▸ **WHAT YOU HAVE TO DO**
Nothing besides a number belongs in the answer, which is how many lines of the listing contain the string "import".

▸ **RECORDS FOR THE TASK**
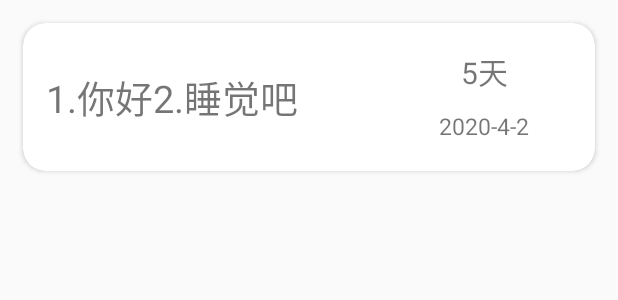
After one commit to paul623/HiMyNote, an Android app: the layout lv_item_view_theme.xml on its own in the app's theme, with its tools: preview values and no code run, on a phone screen of 412 x 824 dp. The commit adds this screen. Shown: the top 300 px of the screen. Run offline under Robolectric (Android 15) with nearby library versions, the phone set to English and light mode, and no system bars.

Commit message:
新增统计

```diff
--- a/app/build.gradle
+++ b/app/build.gradle
@@ -8,8 +8,8 @@ android {
         applicationId "com.paul.himynote"
         minSdkVersion 24
         targetSdkVersion 29
-        versionCode 1
-        versionName "0.0.1"
+        versionCode 2
+        versionName "0.0.2"
 
         testInstrumentationRunner "androidx.test.runner.AndroidJUnitRunner"
     }
--- a/app/src/main/AndroidManifest.xml
+++ b/app/src/main/AndroidManifest.xml
@@ -9,6 +9,7 @@
         android:label="@string/app_name"
         android:roundIcon="@drawable/ic_launcher"
         android:supportsRtl="true"
+        android:hardwareAccelerated="true"
         android:usesCleartextTraffic="true"
         android:theme="@style/Theme.AppCompat.Light.NoActionBar"
         android:windowSoftInputMode="adjustResize|stateHidden">
--- a/app/src/main/java/com/paul/himynote/Activity/EditNoteActivity.java
+++ b/app/src/main/java/com/paul/himynote/Activity/EditNoteActivity.java
@@ -32,6 +32,8 @@ import com.paul.himynote.Model.NoteBean;
 import com.paul.himynote.R;
 import com.paul.himynote.Tools.ColorPool;
 import com.paul.himynote.Tools.DateUtils;
+
+import java.util.Date;
 
 import es.dmoral.toasty.Toasty;
 
@@ -141,6 +143,9 @@ public class EditNoteActivity extends BaseActivity {
                         results=results+dayOfMonth;
                         noteBean.setEndDate(results);
                         stv_edit_clock.setCenterString(noteBean.getAddDate()+"~"+noteBean.getEndDate());
+                        if(DateUtils.countDayToInt(DateUtils.getCurDate(),noteBean.getEndDate())<0){
+                            Toasty.info(me,"不推荐设置以前的日期哦~",Toasty.LENGTH_SHORT).show();
+                        }
                     }
                 },Integer.parseInt(dates[0]),Integer.parseInt(dates[1])-1,Integer.parseInt(dates[2]));
                 datePickerDialog.show();
--- /dev/null
+++ b/app/src/main/res/layout/lv_item_view_theme.xml
@@ -0,0 +1,56 @@
+<?xml version="1.0" encoding="utf-8"?>
+
+<androidx.cardview.widget.CardView android:id="@+id/cv_theme"
+    android:layout_width="match_parent"
+    android:layout_height="wrap_content"
+    app:cardCornerRadius="15dp"
+    android:layout_margin="15dp"
+    xmlns:android="http://schemas.android.com/apk/res/android"
+    xmlns:app="http://schemas.android.com/apk/res-auto">
+
+
+        <LinearLayout
+            android:layout_width="match_parent"
+            android:layout_height="match_parent"
+            android:layout_margin="15dp"
+            android:orientation="horizontal">
+
+            <TextView
+                android:gravity="start|center_vertical"
+                android:id="@+id/tv_theme_content"
+                android:lines="2"
+                android:ellipsize="end"
+                android:layout_width="match_parent"
+                android:layout_height="match_parent"
+                android:layout_weight="1"
+                android:text="1.你好2.睡觉吧"
+                android:textSize="25sp" />
+
+            <LinearLayout
+                android:layout_width="match_parent"
+                android:layout_height="match_parent"
+                android:layout_weight="2"
+                android:orientation="vertical">
+
+                <TextView
+                    android:id="@+id/tv_theme_day"
+                    android:layout_width="match_parent"
+                    android:layout_height="match_parent"
+                    android:layout_weight="1"
+                    android:gravity="center"
+                    android:text="5天"
+                    android:textSize="20sp" />
+
+                <TextView
+                    android:gravity="center"
+                    android:id="@+id/tv_theme_enddtae"
+                    android:layout_width="match_parent"
+                    android:layout_height="match_parent"
+                    android:layout_gravity="center"
+                    android:layout_marginTop="5dp"
+                    android:layout_weight="1"
+                    android:text="2020-4-2"
+                    android:textSize="15sp" />
+            </LinearLayout>
+        </LinearLayout>
+    </androidx.cardview.widget.CardView>
```
Also changed, not shown: app/src/main/java/com/paul/himynote/Adapter/TagListViewAdapter.java (added, +65 -0 lines), app/src/main/java/com/paul/himynote/Adapter/ViewThemeListAdapter.java (added, +61 -0 lines), app/src/main/java/com/paul/himynote/Fragment/HomeFragment.java (+11 -0 lines), app/src/main/java/com/paul/himynote/Fragment/TagFragment.java (added, +108 -0 lines), app/src/main/java/com/paul/himynote/MainActivity.java (+17 -0 lines), app/src/main/java/com/paul/himynote/Manager/NoteBeanManager.java (+16 -15 lines), app/src/main/java/com/paul/himynote/Model/KindsBean.java (added, +67 -0 lines), app/src/main/java/com/paul/himynote/Tools/DateUtils.java (+52 -0 lines), app/src/main/res/layout/dialog_view_theme.xml (added, +34 -0 lines), app/src/main/res/layout/fragment_tag.xml (added, +40 -0 lines), app/src/main/res/drawable/ic_tag.png (added).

▸ **TASK ANSWER**
6